          4 Replies
          1. re: charmedgirl

            Your post points out the reason someone needs to record the way things were done for future generations. Sometimes the muse skips a generation or three.

            1. re: yayadave

              Yes! Neither of my grandmothers was much interested in cooking, so my family is starting our food traditions over from scratch. Now that I've moved out I'm always emailing my parents for their recipe for whatever, so I can make it myself.

            2. re: charmedgirl

              If my Grandma Owen had thought I was trying to learn how she did her fried chicken, she'd have chased me out of the kitchen; she was like that. Selfish to a fault. My Grandma Kuntz, on the other hand, was a brilliant baker (and lousy cook!), who would happily write down any recipe you might ask for. Unfortunately, she never got her amounts right!
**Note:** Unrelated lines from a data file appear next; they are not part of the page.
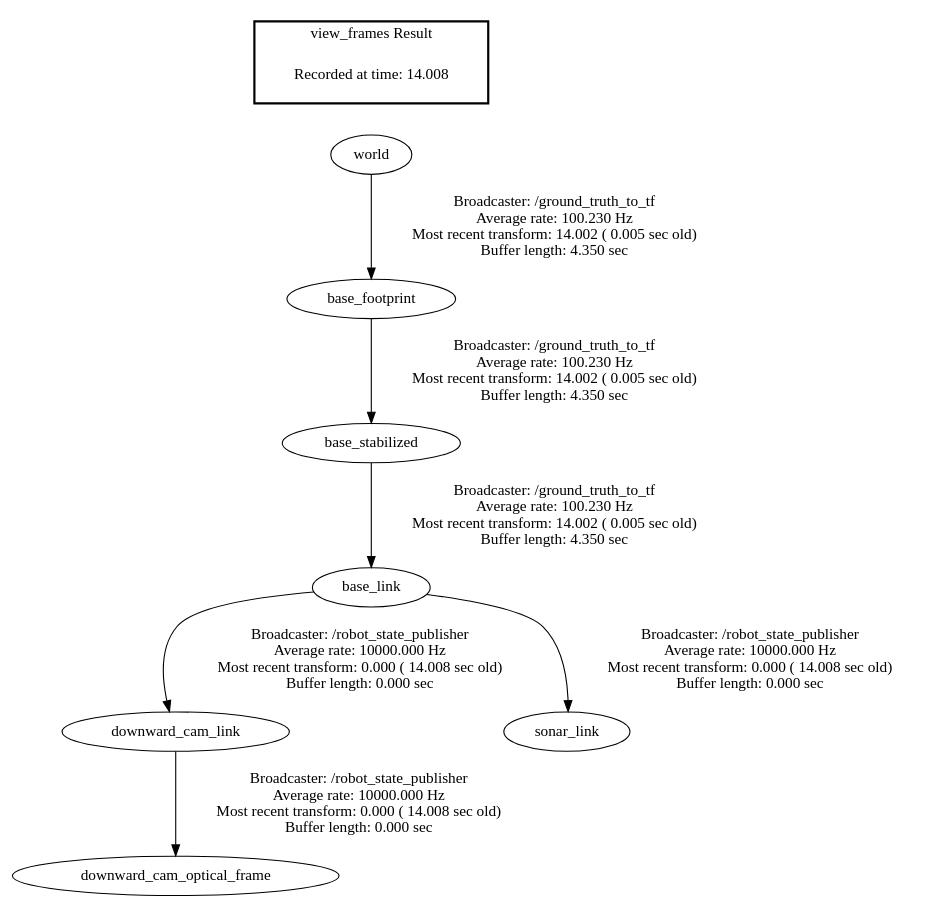
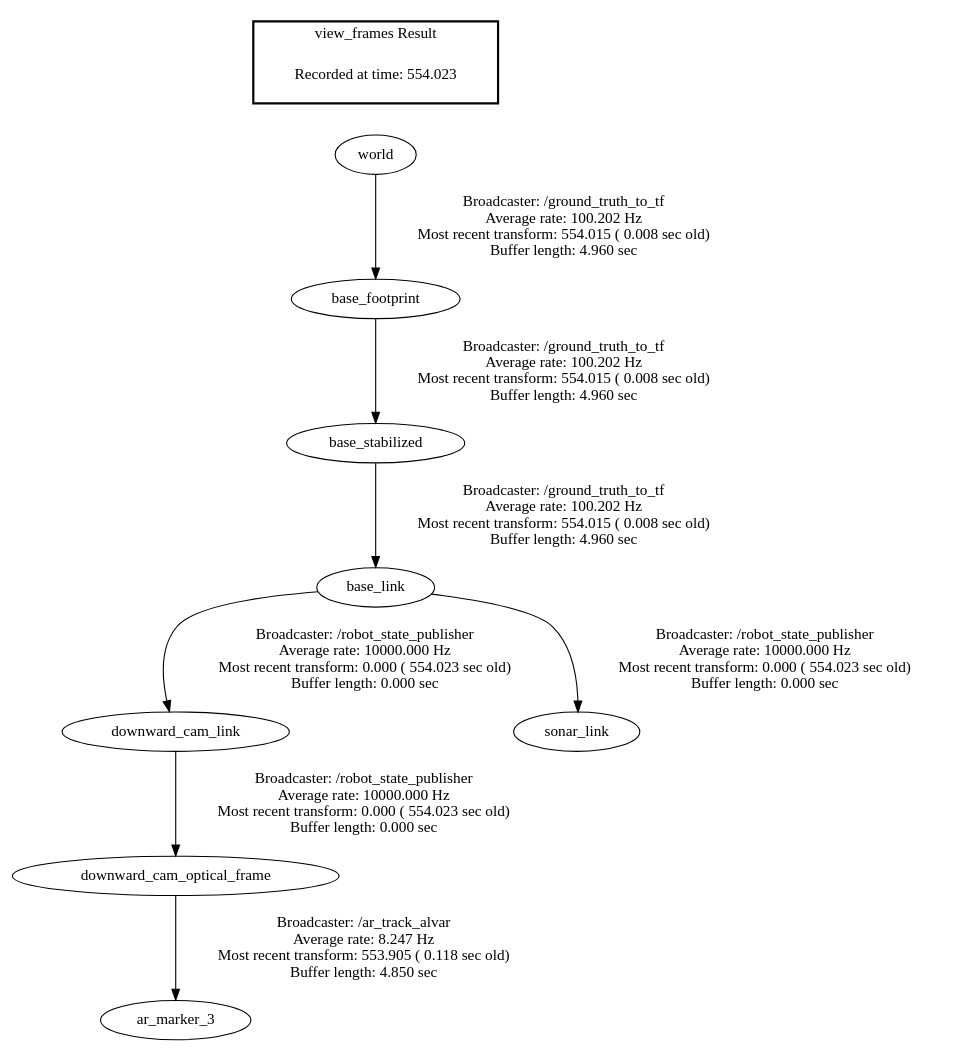
One commit to suveergarg/uav_landing changed the diagram in frames.gv. Above: the diagram before and after it, drawn with Graphviz. The commit also changed 6 other files, not shown here.

```diff
--- a/frames.gv
+++ b/frames.gv
@@ -1,12 +1,13 @@
 digraph G {
-"world" -> "base_footprint"[label="Broadcaster: /ground_truth_to_tf\nAverage rate: 100.230 Hz\nMost recent transform: 14.002 ( 0.005 sec old)\nBuffer length: 4.350 sec\n"];
-"base_footprint" -> "base_stabilized"[label="Broadcaster: /ground_truth_to_tf\nAverage rate: 100.230 Hz\nMost recent transform: 14.002 ( 0.005 sec old)\nBuffer length: 4.350 sec\n"];
-"base_stabilized" -> "base_link"[label="Broadcaster: /ground_truth_to_tf\nAverage rate: 100.230 Hz\nMost recent transform: 14.002 ( 0.005 sec old)\nBuffer length: 4.350 sec\n"];
-"base_link" -> "downward_cam_link"[label="Broadcaster: /robot_state_publisher\nAverage rate: 10000.000 Hz\nMost recent transform: 0.000 ( 14.008 sec old)\nBuffer length: 0.000 sec\n"];
-"downward_cam_link" -> "downward_cam_optical_frame"[label="Broadcaster: /robot_state_publisher\nAverage rate: 10000.000 Hz\nMost recent transform: 0.000 ( 14.008 sec old)\nBuffer length: 0.000 sec\n"];
-"base_link" -> "sonar_link"[label="Broadcaster: /robot_state_publisher\nAverage rate: 10000.000 Hz\nMost recent transform: 0.000 ( 14.008 sec old)\nBuffer length: 0.000 sec\n"];
+"base_link" -> "downward_cam_link"[label="Broadcaster: /robot_state_publisher\nAverage rate: 10000.000 Hz\nMost recent transform: 0.000 ( 554.023 sec old)\nBuffer length: 0.000 sec\n"];
+"base_stabilized" -> "base_link"[label="Broadcaster: /ground_truth_to_tf\nAverage rate: 100.202 Hz\nMost recent transform: 554.015 ( 0.008 sec old)\nBuffer length: 4.960 sec\n"];
+"downward_cam_link" -> "downward_cam_optical_frame"[label="Broadcaster: /robot_state_publisher\nAverage rate: 10000.000 Hz\nMost recent transform: 0.000 ( 554.023 sec old)\nBuffer length: 0.000 sec\n"];
+"base_link" -> "sonar_link"[label="Broadcaster: /robot_state_publisher\nAverage rate: 10000.000 Hz\nMost recent transform: 0.000 ( 554.023 sec old)\nBuffer length: 0.000 sec\n"];
+"downward_cam_optical_frame" -> "ar_marker_3"[label="Broadcaster: /ar_track_alvar\nAverage rate: 8.247 Hz\nMost recent transform: 553.905 ( 0.118 sec old)\nBuffer length: 4.850 sec\n"];
+"world" -> "base_footprint"[label="Broadcaster: /ground_truth_to_tf\nAverage rate: 100.202 Hz\nMost recent transform: 554.015 ( 0.008 sec old)\nBuffer length: 4.960 sec\n"];
+"base_footprint" -> "base_stabilized"[label="Broadcaster: /ground_truth_to_tf\nAverage rate: 100.202 Hz\nMost recent transform: 554.015 ( 0.008 sec old)\nBuffer length: 4.960 sec\n"];
 edge [style=invis];
  subgraph cluster_legend { style=bold; color=black; label ="view_frames Result";
-"Recorded at time: 14.008"[ shape=plaintext ] ;
+"Recorded at time: 554.023"[ shape=plaintext ] ;
  }->"world";
 }
```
I'm sure she THOUGHT she'd made her date bars with that list of ingredients that yields barely 1 1/2 cups of dough, but that's barely enough to cover the bottom of a 9" square pan, much less cover the filling too. I think she baked from memory and wrote from memory, and never bothered to check the written version with reality...
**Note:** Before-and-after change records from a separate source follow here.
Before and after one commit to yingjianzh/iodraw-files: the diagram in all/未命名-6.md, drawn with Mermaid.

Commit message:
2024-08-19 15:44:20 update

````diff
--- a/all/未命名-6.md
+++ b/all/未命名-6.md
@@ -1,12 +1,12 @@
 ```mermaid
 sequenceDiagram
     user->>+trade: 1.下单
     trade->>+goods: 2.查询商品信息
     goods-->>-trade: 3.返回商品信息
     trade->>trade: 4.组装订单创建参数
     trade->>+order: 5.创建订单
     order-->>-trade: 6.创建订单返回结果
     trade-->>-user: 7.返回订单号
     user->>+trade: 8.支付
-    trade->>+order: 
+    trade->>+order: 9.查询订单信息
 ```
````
              I don't cook a lot of the things my mom did, either, but I have carried on with some of her favorites, and I'm forever grateful to my sister for having rescued mom's recipe files from her house after she died. That jellied tuna loaf is not something I'd find in Saveur, I'm sure. Well, kinda sure; you never know about those guys...

              1. re: Will Owen
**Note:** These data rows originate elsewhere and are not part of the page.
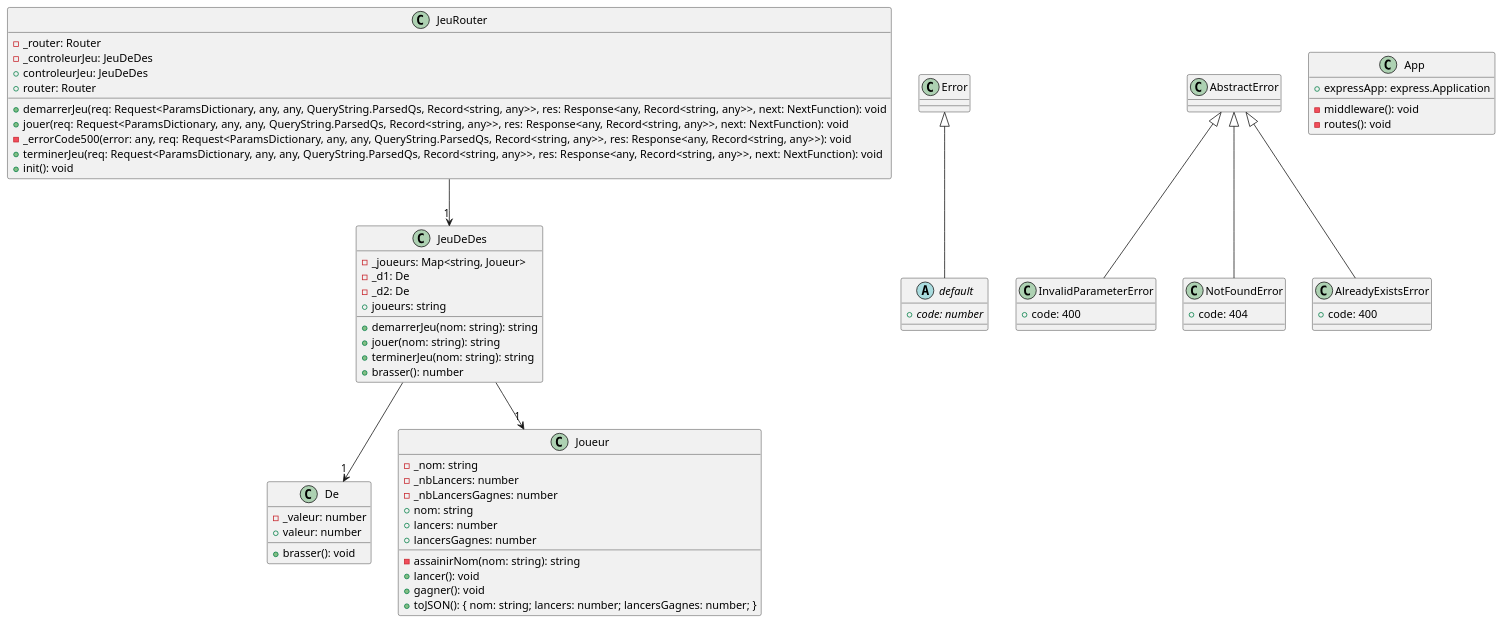
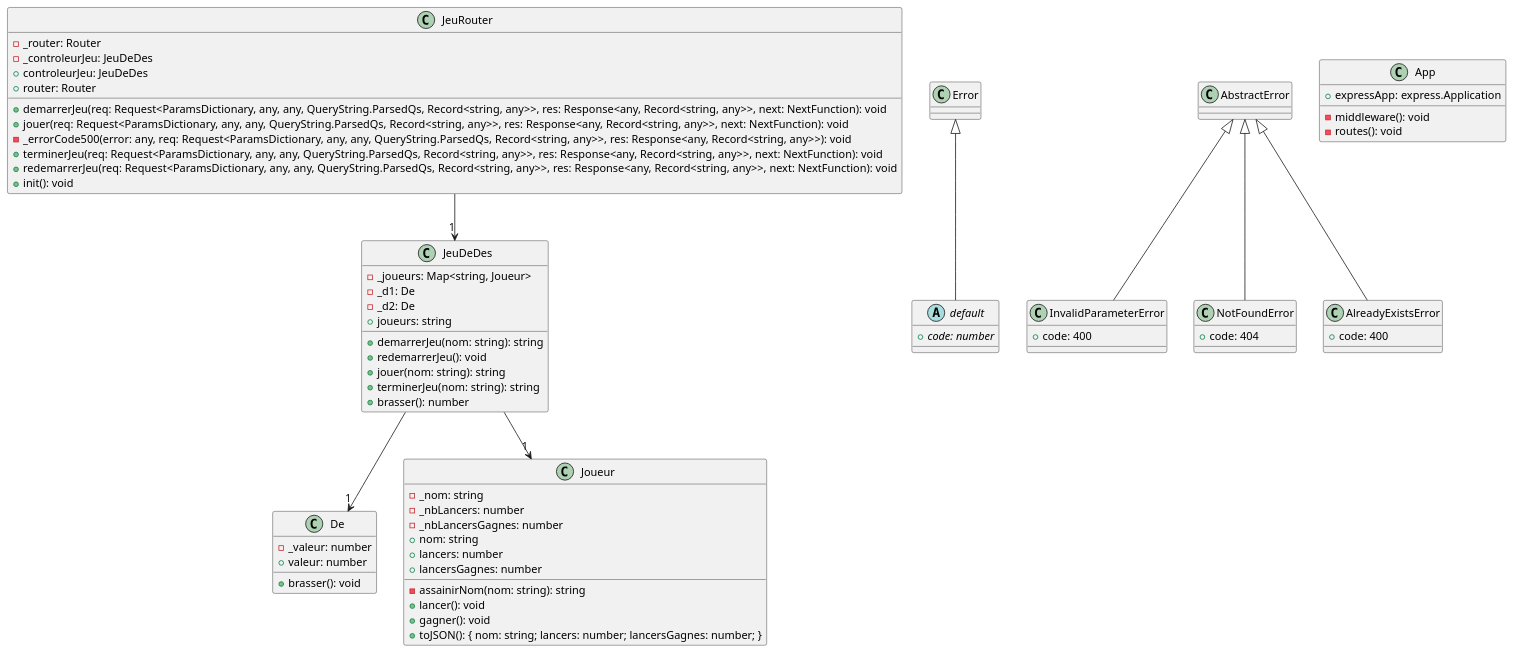
One commit to Samhouuu/log210-laboratoire0 changed the diagram in docs/modeles/App.puml. Above: the diagram before and after it, drawn with PlantUML. The commit also changed 1 other file, not shown here.

```diff
--- a/docs/modeles/App.puml
+++ b/docs/modeles/App.puml
@@ -1,60 +1,62 @@
 @startuml
 class De {
     -_valeur: number
     +brasser(): void
     +valeur: number
 }
 abstract class default extends Error {
     +{abstract} code: number
 }
 class InvalidParameterError extends AbstractError {
     +code: 400
 }
 class Joueur {
     -_nom: string
     -_nbLancers: number
     -_nbLancersGagnes: number
     +nom: string
     -assainirNom(nom: string): string
     +lancers: number
     +lancersGagnes: number
     +lancer(): void
     +gagner(): void
     +toJSON(): { nom: string; lancers: number; lancersGagnes: number; }
 }
 class NotFoundError extends AbstractError {
     +code: 404
 }
 class AlreadyExistsError extends AbstractError {
     +code: 400
 }
 class JeuDeDes {
     -_joueurs: Map<string, Joueur>
     -_d1: De
     -_d2: De
     +demarrerJeu(nom: string): string
+    +redemarrerJeu(): void
     +jouer(nom: string): string
     +terminerJeu(nom: string): string
     +brasser(): number
     +joueurs: string
 }
 class JeuRouter {
     -_router: Router
     -_controleurJeu: JeuDeDes
     +controleurJeu: JeuDeDes
     +router: Router
     +demarrerJeu(req: Request<ParamsDictionary, any, any, QueryString.ParsedQs, Record<string, any>>, res: Response<any, Record<string, any>>, next: NextFunction): void
     +jouer(req: Request<ParamsDictionary, any, any, QueryString.ParsedQs, Record<string, any>>, res: Response<any, Record<string, any>>, next: NextFunction): void
     -_errorCode500(error: any, req: Request<ParamsDictionary, any, any, QueryString.ParsedQs, Record<string, any>>, res: Response<any, Record<string, any>>): void
     +terminerJeu(req: Request<ParamsDictionary, any, any, QueryString.ParsedQs, Record<string, any>>, res: Response<any, Record<string, any>>, next: NextFunction): void
+    +redemarrerJeu(req: Request<ParamsDictionary, any, any, QueryString.ParsedQs, Record<string, any>>, res: Response<any, Record<string, any>>, next: NextFunction): void
     +init(): void
 }
 class App {
     +expressApp: express.Application
     -middleware(): void
     -routes(): void
 }
 JeuDeDes --> "1" Joueur
 JeuDeDes --> "1" De
 JeuRouter --> "1" JeuDeDes
 @enduml
```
                Will, Nanny (like your Grandma Kuntz) was happy to share a recipe and my mom still has hers for date bars. I can get it for you and post on home cooking later if that's something you love and miss. That's an oldie but goodie!

                Like other posters, I don't see it as an obligation, but as a source of pride in carrying on traditions. I am the self-designated oatmeal cookie baker in my family. Nanny made big plates ot them with M&Ms for every holiday. I made them several years ago for one of my uncles who said, "They taste just like Ma used to make--except you didn't burn them!" ;)

            3. Yes, a little. It's more a self-directed guilt. In our family, my grandmother's spaghetti sauce was the center of our food world. I learned how to make it and have been told mine's as good as hers. But I've since moved to a town in England where I can't find the proper sausages. My sister has since moved to Italy, where she makes a "real" meat sauce that isn't anything like our grandmother's "gravy." Her partner cooks a plain pomarola sauce that's divine, and I've learned that recipe too. That's the one I go to on a weekday evening when I need a quick delicious dinner.

              So there's always this little pang of guilt that I'm not carrying on the tradition. I figure if I move back to the States, I'll come back to the gravy. In the meantime, I do think my grandmother would be happy to see me cooking at all--she taught me in the first place, so the fact of my cooking alone is a testament to her. And she always liked to hear about things that I cooked or baked. But I can't help but think she'd taste the pomarola and say "very good, but not as good as ours!"

              1. My aunt started teaching me how to make candy when I was 10 years old...I'm considerably older than that now ;-D.

                I've been making those candy recipes for 40+ years and am sick to death of them to the point where I never want to make them again. But every year Christmas rolls around and my mother (who is almost 90) always asks when I'm going to start the candy making. I hem and haw, but eventually I make all the recipes. I can just about make them in my sleep.

                A delightful by-product of all this candy making is that I have some pretty good skills and am not intimidated by most candy recipes (except perhaps pulled/spun sugar, no experience there - lol). This past year to keep myself interseted, I added a new recipe to the collection.

                My grandmother was a tremendous baker and always let me "help". All that help rubbed off because there are things that I just instinctively know to do because of all that observation and assistance when I was little. 2 years ago we did a major kitchen remodel. As we were packing up the kitchen we found an old spiral-bound cookbook that had belonged to my grandmother. It was from 1937 and was put out by a local flour company. As I began leafing through it I realized the recipes were all pretty sound and even found some on which my grandmother had made margin notes. I've been transcribing the cookbook into MasterCook since the old recipes assumed everyone knew how to bake and the method is a little scanty on some of them :-). I've made several of the recipes and so far they've all been surprisingly good. So in lieu of still having my grandmother around, I've got a recipe book she clearly used and now I understand why.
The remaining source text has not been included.